### EXERCISE
Where a line below includes the word "data", copy that line.

Web document revisions
* * *
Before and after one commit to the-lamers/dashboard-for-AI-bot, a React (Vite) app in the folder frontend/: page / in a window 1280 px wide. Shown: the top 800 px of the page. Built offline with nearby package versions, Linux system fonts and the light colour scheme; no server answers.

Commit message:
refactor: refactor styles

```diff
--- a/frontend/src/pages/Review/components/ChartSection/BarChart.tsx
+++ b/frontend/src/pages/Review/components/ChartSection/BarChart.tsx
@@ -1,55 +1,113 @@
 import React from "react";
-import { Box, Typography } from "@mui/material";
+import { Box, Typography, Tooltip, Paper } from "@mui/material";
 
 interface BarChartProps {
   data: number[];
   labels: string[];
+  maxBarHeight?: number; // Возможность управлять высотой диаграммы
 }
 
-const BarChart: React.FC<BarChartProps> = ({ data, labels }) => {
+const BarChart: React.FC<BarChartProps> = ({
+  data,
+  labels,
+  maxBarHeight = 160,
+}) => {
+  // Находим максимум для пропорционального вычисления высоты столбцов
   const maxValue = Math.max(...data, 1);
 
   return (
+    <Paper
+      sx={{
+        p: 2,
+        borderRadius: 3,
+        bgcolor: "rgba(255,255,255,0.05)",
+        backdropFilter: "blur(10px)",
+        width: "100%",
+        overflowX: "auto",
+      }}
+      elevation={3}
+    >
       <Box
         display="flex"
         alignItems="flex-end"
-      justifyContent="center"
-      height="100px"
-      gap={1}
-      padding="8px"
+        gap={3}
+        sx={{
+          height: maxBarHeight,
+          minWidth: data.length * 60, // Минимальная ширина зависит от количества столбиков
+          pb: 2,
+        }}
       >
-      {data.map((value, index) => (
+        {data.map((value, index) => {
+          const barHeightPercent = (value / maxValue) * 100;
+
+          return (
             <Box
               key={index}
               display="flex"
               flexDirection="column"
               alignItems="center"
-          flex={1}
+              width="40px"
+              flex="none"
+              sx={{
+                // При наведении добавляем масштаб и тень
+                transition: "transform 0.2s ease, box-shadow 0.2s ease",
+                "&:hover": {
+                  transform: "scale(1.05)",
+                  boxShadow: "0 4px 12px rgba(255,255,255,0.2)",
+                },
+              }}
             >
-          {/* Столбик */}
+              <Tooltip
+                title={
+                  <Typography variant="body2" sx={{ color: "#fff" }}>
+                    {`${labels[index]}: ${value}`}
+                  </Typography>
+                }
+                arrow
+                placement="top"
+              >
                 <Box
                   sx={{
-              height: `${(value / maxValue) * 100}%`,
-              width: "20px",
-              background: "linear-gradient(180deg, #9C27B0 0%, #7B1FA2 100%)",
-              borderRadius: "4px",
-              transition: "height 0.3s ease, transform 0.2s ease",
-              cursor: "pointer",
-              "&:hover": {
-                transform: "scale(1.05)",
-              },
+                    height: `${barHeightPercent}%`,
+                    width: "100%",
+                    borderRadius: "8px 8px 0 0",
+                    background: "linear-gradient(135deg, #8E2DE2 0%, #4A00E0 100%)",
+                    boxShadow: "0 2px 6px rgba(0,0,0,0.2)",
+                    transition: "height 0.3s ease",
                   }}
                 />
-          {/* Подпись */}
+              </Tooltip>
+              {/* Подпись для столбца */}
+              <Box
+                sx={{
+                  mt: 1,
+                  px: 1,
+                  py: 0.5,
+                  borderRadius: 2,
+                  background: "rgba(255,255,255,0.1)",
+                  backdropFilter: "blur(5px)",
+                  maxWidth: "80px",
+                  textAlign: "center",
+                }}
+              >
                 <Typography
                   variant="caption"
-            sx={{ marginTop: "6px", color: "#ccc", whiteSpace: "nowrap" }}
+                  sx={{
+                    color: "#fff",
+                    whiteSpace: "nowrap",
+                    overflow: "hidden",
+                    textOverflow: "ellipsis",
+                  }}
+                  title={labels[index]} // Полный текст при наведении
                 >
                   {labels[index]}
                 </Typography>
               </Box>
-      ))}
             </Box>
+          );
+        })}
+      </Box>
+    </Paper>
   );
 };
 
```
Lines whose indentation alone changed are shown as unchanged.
* * *
### FINAL ANSWER
   data: number[];
-const BarChart: React.FC<BarChartProps> = ({ data, labels }) => {
+  data,
   const maxValue = Math.max(...data, 1);
+          minWidth: data.length * 60, // Минимальная ширина зависит от количества столбиков
-      {data.map((value, index) => (
+        {data.map((value, index) => {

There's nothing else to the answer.